### Problem requirements:
Within these entries, how many lines contain the word "AppCompatActivity"? Answer with the number alone.

<<<<

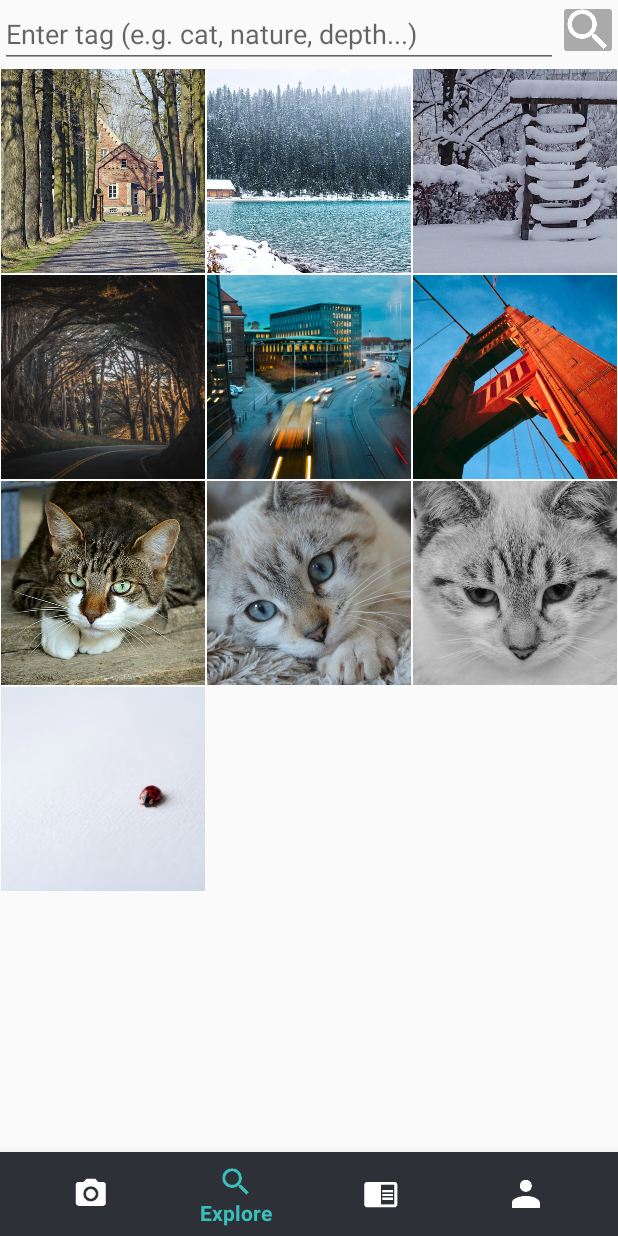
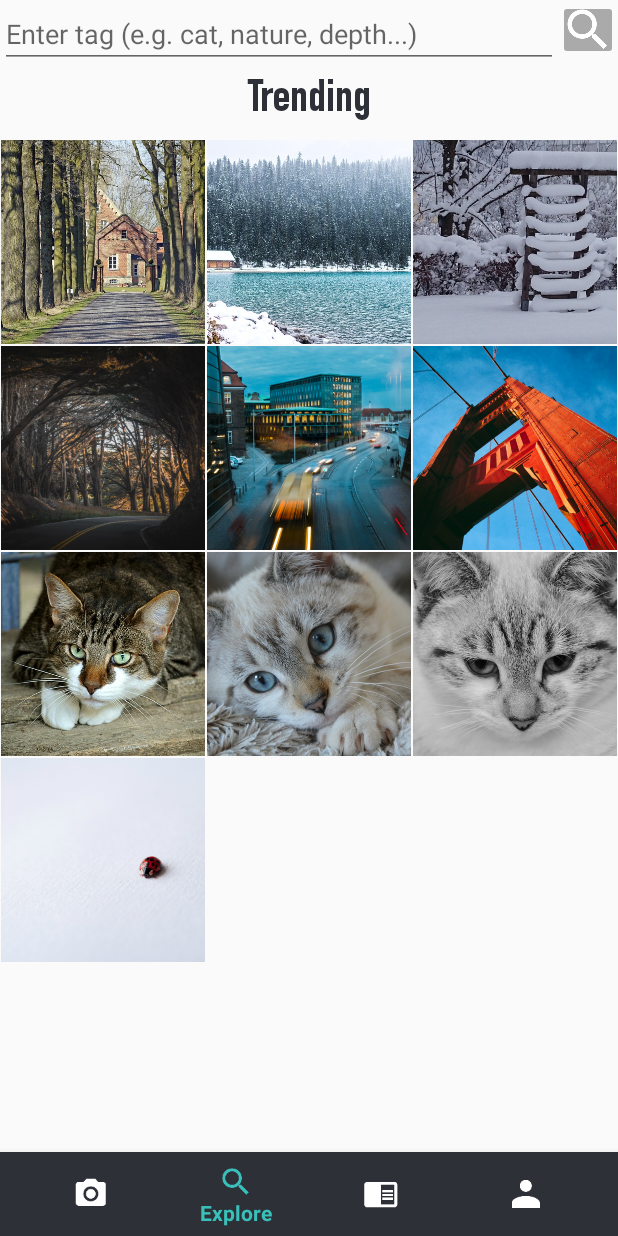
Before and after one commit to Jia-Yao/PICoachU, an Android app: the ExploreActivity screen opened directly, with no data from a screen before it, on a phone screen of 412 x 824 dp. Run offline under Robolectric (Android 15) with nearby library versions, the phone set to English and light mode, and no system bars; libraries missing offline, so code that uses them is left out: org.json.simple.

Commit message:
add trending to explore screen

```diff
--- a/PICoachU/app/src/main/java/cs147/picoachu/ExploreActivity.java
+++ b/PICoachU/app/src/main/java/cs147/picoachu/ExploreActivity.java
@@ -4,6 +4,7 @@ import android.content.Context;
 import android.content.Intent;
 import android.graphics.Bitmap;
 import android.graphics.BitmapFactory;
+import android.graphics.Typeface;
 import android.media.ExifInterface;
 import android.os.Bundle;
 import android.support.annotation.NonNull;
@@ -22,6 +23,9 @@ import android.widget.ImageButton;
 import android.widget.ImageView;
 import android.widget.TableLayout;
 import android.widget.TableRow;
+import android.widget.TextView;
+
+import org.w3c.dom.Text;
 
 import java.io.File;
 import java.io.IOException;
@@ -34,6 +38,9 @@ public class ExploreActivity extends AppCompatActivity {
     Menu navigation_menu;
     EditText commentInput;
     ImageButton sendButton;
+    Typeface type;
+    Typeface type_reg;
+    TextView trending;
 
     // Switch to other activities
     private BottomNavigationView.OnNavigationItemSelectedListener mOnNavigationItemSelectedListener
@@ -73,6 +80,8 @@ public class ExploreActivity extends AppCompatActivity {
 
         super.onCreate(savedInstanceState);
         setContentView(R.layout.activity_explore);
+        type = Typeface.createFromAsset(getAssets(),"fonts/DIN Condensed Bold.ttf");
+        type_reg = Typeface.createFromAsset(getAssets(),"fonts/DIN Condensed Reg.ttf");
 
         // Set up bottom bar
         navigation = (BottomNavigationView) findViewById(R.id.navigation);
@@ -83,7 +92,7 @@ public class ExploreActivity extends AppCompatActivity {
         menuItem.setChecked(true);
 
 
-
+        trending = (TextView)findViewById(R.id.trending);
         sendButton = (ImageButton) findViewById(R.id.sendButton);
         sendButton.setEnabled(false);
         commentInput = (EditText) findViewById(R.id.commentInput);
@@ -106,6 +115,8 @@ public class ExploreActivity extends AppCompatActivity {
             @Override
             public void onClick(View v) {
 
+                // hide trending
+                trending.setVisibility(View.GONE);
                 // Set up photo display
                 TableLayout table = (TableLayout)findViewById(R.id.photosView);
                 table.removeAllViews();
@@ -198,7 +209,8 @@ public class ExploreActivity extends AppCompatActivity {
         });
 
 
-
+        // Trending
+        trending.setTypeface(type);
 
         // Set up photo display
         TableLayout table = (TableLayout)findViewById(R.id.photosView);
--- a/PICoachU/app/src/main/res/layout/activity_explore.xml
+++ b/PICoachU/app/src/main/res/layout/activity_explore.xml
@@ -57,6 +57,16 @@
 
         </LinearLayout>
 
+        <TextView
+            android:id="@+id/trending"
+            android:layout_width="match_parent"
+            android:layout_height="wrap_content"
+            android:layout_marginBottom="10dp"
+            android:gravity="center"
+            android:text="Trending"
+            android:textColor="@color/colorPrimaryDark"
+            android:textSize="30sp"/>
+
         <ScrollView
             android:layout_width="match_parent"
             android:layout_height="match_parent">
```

>>>>
<<<<

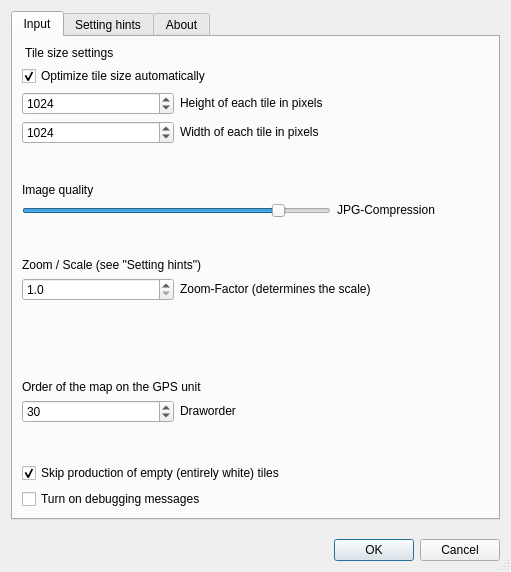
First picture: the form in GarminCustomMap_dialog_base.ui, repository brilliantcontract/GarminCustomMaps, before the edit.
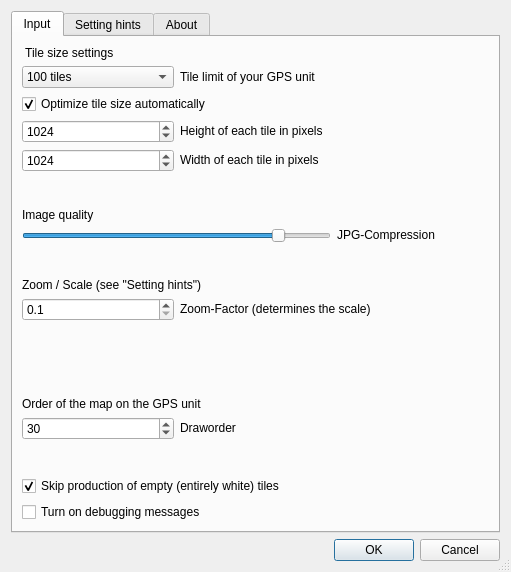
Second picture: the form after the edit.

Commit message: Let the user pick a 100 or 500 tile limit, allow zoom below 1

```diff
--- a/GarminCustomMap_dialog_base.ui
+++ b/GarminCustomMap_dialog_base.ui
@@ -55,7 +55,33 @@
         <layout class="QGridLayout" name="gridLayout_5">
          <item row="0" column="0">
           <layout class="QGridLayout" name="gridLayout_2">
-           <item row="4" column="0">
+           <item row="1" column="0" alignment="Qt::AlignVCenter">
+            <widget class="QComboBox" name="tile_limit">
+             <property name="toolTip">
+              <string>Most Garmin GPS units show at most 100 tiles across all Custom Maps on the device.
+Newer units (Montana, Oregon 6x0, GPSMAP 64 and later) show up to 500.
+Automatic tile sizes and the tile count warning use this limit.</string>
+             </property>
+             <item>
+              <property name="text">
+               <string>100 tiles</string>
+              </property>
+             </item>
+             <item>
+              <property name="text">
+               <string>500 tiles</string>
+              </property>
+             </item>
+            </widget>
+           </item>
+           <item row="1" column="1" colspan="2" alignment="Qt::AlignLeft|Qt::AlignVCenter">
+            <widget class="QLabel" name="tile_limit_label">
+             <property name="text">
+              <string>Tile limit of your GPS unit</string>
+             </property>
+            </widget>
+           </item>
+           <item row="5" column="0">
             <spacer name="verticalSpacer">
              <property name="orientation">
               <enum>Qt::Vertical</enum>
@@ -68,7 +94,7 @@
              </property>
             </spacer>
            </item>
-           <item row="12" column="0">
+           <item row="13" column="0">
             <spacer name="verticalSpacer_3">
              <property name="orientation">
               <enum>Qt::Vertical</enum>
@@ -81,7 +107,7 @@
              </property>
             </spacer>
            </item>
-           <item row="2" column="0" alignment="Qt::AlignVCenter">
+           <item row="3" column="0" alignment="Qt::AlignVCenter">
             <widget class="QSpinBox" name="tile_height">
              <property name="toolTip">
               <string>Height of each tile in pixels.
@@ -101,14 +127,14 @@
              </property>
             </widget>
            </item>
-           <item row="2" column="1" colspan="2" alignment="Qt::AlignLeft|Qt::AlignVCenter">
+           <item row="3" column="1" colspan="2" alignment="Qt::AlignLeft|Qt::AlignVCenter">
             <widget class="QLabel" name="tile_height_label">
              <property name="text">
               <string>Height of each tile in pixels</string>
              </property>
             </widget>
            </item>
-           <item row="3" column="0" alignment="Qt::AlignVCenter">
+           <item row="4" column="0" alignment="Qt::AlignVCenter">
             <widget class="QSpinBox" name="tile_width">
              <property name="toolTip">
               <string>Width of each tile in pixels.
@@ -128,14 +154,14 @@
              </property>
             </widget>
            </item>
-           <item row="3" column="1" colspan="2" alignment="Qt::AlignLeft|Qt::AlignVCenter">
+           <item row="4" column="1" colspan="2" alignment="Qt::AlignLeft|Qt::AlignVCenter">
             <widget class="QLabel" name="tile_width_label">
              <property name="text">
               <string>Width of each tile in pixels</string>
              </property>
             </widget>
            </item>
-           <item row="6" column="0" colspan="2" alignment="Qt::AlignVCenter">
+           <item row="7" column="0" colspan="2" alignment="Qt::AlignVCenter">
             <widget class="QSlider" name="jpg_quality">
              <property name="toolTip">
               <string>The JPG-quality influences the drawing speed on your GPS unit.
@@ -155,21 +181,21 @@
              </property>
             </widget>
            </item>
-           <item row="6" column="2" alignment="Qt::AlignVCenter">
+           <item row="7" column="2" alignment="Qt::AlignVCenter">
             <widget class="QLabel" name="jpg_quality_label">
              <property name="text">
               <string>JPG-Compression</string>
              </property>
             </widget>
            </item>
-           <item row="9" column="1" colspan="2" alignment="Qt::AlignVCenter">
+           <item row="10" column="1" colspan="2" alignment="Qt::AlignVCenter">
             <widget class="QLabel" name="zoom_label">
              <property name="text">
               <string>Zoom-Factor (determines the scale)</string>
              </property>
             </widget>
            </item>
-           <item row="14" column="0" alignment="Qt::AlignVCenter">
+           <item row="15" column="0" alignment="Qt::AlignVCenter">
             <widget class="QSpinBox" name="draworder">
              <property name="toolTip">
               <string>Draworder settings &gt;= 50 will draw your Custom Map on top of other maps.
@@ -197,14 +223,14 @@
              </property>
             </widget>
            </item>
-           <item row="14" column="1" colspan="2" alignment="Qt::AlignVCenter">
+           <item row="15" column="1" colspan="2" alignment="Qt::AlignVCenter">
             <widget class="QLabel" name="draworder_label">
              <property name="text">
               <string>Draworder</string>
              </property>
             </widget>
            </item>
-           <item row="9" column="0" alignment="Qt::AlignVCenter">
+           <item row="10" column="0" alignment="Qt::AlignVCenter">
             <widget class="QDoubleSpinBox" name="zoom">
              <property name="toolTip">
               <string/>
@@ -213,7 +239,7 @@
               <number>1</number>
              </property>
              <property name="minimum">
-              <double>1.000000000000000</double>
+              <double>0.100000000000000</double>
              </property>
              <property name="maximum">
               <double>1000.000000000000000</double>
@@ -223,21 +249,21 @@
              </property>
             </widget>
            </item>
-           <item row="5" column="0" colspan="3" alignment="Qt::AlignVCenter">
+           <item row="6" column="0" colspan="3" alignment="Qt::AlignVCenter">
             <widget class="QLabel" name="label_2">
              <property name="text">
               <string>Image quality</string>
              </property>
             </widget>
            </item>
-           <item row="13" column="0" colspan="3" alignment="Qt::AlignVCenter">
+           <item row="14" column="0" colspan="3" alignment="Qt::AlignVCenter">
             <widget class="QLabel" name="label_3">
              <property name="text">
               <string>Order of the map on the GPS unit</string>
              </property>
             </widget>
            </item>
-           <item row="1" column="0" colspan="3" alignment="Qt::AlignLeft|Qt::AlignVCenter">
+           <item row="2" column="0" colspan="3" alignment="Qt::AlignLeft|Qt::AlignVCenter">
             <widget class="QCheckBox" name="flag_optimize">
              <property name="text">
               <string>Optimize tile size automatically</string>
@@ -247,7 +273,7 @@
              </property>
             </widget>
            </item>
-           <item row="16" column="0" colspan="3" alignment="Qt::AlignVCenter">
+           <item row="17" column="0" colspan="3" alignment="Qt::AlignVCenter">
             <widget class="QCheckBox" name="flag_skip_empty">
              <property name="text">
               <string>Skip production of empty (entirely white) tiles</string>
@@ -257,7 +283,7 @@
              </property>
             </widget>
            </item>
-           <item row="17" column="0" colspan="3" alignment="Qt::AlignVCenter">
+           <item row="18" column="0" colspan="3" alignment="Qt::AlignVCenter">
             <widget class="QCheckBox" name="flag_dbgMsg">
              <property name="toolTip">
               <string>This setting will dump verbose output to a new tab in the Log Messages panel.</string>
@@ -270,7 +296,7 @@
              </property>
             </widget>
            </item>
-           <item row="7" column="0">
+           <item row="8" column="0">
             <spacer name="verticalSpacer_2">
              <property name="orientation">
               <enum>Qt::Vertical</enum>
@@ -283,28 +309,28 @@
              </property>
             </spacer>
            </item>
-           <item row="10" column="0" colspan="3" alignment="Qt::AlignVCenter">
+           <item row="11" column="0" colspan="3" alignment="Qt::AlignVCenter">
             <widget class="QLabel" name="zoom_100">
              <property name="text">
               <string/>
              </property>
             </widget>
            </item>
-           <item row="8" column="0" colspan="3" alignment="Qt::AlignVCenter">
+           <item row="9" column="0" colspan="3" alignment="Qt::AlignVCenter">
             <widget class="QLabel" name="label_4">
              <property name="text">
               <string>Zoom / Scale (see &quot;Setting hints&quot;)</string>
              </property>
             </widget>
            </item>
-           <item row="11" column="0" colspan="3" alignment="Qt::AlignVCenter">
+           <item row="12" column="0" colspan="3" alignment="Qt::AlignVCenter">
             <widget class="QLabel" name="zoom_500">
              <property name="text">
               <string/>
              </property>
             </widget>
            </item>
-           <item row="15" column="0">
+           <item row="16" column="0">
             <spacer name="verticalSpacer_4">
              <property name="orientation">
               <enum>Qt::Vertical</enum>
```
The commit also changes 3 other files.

>>>>
<<<<

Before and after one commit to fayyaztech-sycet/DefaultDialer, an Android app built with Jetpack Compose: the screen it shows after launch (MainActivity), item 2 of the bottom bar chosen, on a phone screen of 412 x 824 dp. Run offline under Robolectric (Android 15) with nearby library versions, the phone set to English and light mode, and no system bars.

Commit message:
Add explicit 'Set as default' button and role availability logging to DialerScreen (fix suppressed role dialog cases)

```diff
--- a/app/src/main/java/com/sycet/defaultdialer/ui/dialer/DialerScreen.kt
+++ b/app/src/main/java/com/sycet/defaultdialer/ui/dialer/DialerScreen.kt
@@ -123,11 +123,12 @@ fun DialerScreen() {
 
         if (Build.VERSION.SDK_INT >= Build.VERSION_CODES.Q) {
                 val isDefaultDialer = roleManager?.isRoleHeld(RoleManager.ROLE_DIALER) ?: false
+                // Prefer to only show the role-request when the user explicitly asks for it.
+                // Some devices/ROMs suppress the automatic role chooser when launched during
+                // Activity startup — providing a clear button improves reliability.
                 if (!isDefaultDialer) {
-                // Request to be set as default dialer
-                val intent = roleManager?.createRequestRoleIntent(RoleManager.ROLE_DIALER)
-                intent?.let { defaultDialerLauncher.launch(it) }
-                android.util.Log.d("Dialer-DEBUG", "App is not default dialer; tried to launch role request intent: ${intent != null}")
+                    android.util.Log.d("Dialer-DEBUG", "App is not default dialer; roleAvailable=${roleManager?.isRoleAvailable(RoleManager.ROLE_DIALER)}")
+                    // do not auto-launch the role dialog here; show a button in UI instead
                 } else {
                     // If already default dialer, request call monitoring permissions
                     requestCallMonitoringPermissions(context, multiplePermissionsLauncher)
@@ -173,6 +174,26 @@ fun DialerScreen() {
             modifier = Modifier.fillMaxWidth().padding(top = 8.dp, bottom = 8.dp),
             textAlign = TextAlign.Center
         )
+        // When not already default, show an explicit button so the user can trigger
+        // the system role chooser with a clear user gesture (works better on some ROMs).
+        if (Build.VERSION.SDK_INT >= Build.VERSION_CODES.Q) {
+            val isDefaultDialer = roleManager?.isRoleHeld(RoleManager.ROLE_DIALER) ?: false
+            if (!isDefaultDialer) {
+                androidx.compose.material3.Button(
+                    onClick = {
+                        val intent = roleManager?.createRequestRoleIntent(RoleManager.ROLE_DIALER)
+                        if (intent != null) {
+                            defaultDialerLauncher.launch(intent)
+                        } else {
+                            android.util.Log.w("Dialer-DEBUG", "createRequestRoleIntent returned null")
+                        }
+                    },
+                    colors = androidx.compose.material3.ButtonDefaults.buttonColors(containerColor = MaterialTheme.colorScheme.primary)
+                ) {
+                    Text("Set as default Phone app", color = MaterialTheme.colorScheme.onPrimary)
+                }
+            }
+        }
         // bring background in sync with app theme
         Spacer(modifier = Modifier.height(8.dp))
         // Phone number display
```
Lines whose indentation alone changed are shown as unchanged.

>>>>

### Answer box:
5